University of Surrey

Test tubes in the lab Research in the ATI Dance Research

Progress in 3D electrode microstructure modelling for fuel cells and batteries: Transport and electrochemical performance

Zhang, Duo, Bertei, Antonio, Tariq, Farid, Brandon, Nigel and Cai, Qiong (2019) Progress in 3D electrode microstructure modelling for fuel cells and batteries: Transport and electrochemical performance Progress in Energy, 1 (1), 012003. pp. 1-35.

[img] Text
Progress in 3D electrode microstructure modelling for fuel cells and batteries.pdf - Accepted version Manuscript
Restricted to Repository staff only until 7 August 2020.
Available under License Creative Commons Attribution Non-commercial No Derivatives.

Download (1MB)

Abstract

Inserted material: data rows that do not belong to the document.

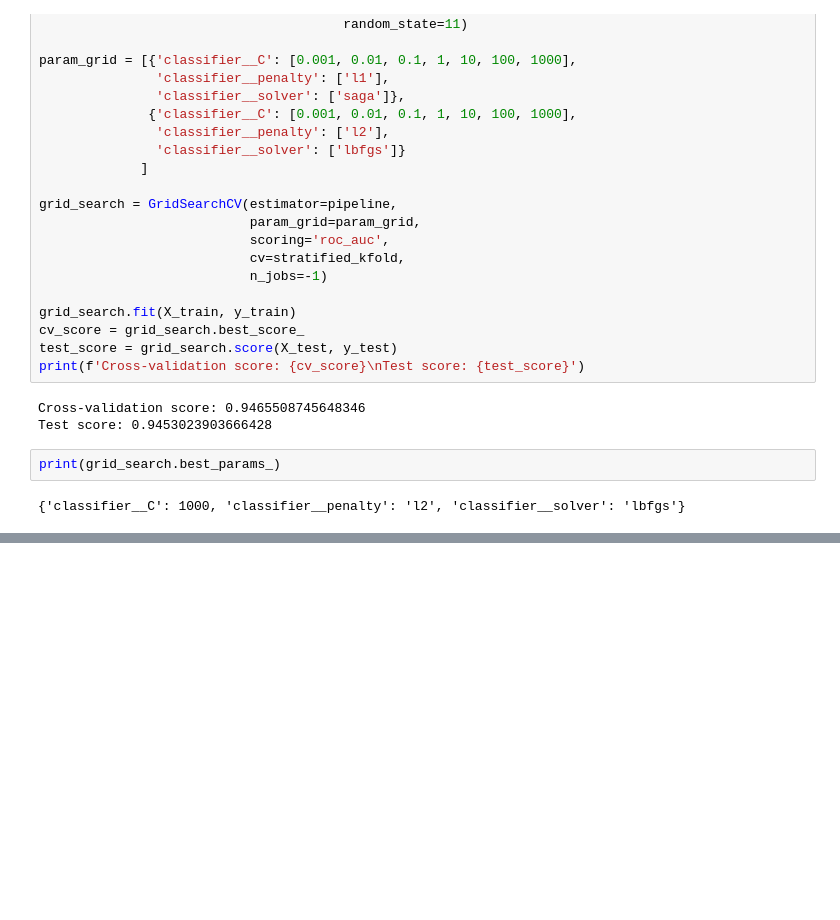
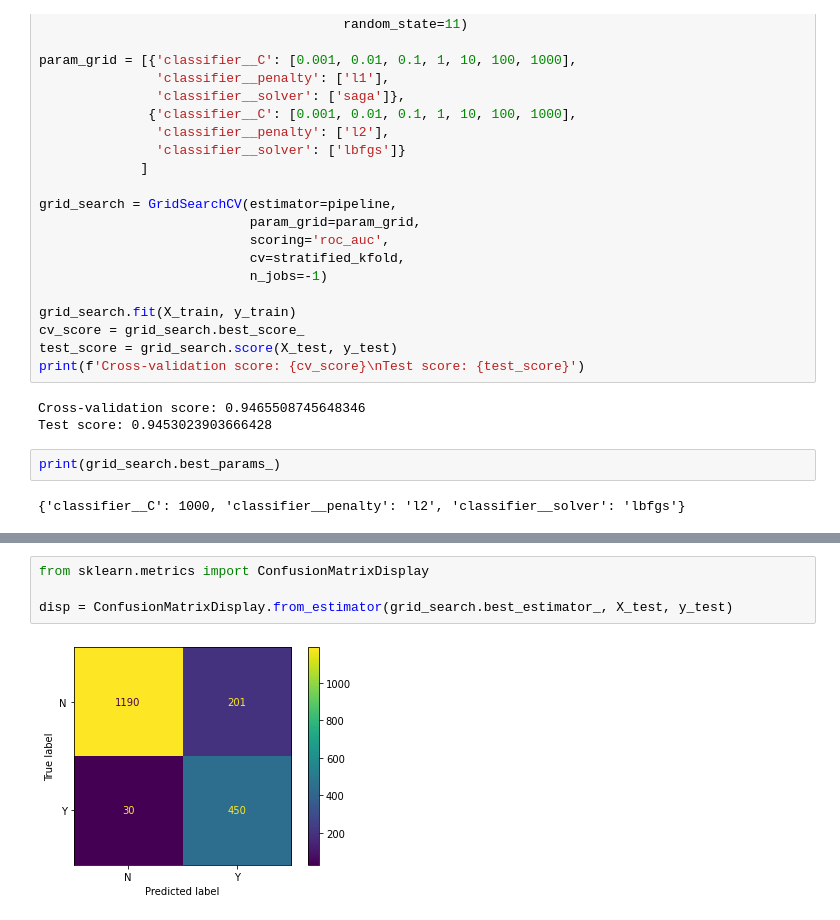
Before and after one commit to bSharpCyclist/MSDS-7333-QTW, a Jupyter notebook: Dan_C3.ipynb, the cells around one changed output, grey strips where cells are left out. Saved outputs shown, nothing was run; the diff lists cells and outputs as text; blank space fills up the shorter version.

```diff
--- a/Dan_C3.ipynb
+++ b/Dan_C3.ipynb
@@ -546,0 +551,6 @@ print(grid_search.best_params_)
+# %%
+from sklearn.metrics import ConfusionMatrixDisplay
+
+disp = ConfusionMatrixDisplay.from_estimator(grid_search.best_estimator_, X_test, y_test)
+# %% [output]
+[figure, added]
```
Also changed, not shown: parts of 4 cells of this notebook.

Electrode microstructure plays an important role in the performance of electrochemical energy devices including fuel cells and batteries. Building a clear understanding of how the performance is affected by the electrode microstructure is necessary to design the optimal electrode microstructure, to achieve better device performance. 3D microstructure modelling enables us to perform simulations directly on a 3D electrode microstructure and thus link structure with performance. This paper provides an extensive review on the current state of the art in 3D microstructure modelling of transport and electrochemical performance for four promising electrochemical energy technologies: solid oxide fuel cells (SOFCs), proton exchange membrane fuel cells (PEMFCs), redox flow batteries (RFBs) and lithium ion batteries (LIBs). Each technology has different electrode microstructures and processes, and thus presents different challenges. The most commonly used modelling methods including the finite element method (FEM) and the finite volume method (FVM) are reviewed, together with the developing lattice Boltzmann method (LBM), with the advantages and disadvantages of each method revealed. Whilst FEM and FVM have been extensively applied in simulating SOFC and LIB electrodes where the methods are capable of dealing with single phase (gas or liquid) transport, they face challenges in simulating the multiphase phenomenon present in PEMFC and some RFB electrodes. LBM is, on the other hand, well suited in simulating gas-liquid two phase flow and applications in PEMFCs and RFBs, as well as single-phase phenomenon in SOFCs and LIBs. The review also points to current challenges in 3D microstructure modelling, including the simulations of nanoscale gas transport and phase transition, moving interfaces associated with structural changes, accurate reactions kinetics, experimental validation, and how to make 3D microstructure modelling truly impactful through the design of better electrochemical devices.

Item Type: Article
Divisions : Faculty of Engineering and Physical Sciences > Chemical and Process Engineering
Authors :
NameEmailORCID
Zhang, Duoduo.zhang@surrey.ac.uk
Bertei, Antonio
Tariq, Farid
Brandon, Nigel
Cai, Qiongq.cai@surrey.ac.uk
Date : 25 September 2019
Funders : Engineering and Physical Sciences Research Council (EPSRC)
DOI : 10.1088/2516-1083/ab38c7
Copyright Disclaimer : © 2019 IOP Publishing Ltd. As the Version of Record of this article is going to be/has been published on a subscription basis, this Accepted Manuscript will be available for reuse under a CC BY-NC-ND 3.0 licence after a 12 month embargo period. Although reasonable endeavours have been taken to obtain all necessary permissions from third parties to include their copyrighted content within this article, their full citation and copyright line may not be present in this Accepted Manuscript version. Before using any content from this article, please refer to the Version of Record on IOPscience once published for full citation and copyright details, as permission may be required. All third party content is fully copyright protected, unless specifically stated otherwise in the figure caption of the Version of Record.
Uncontrolled Keywords : 3D microstructure modelling; Transport; Electrochemical performance; Solid oxide fuel cells; Proton exchange membrane fuel cells; Redox flow batteries; Lithium ion batteries
Depositing User : Clive Harris
Date Deposited : 20 Aug 2019 08:56
Last Modified : 15 Nov 2019 15:31
URI: http://epubs.surrey.ac.uk/id/eprint/852444

Actions (login required)

View Item View Item

Downloads

Downloads per month over past year


Information about this web site

© The University of Surrey, Guildford, Surrey, GU2 7XH, United Kingdom.
+44 (0)1483 300800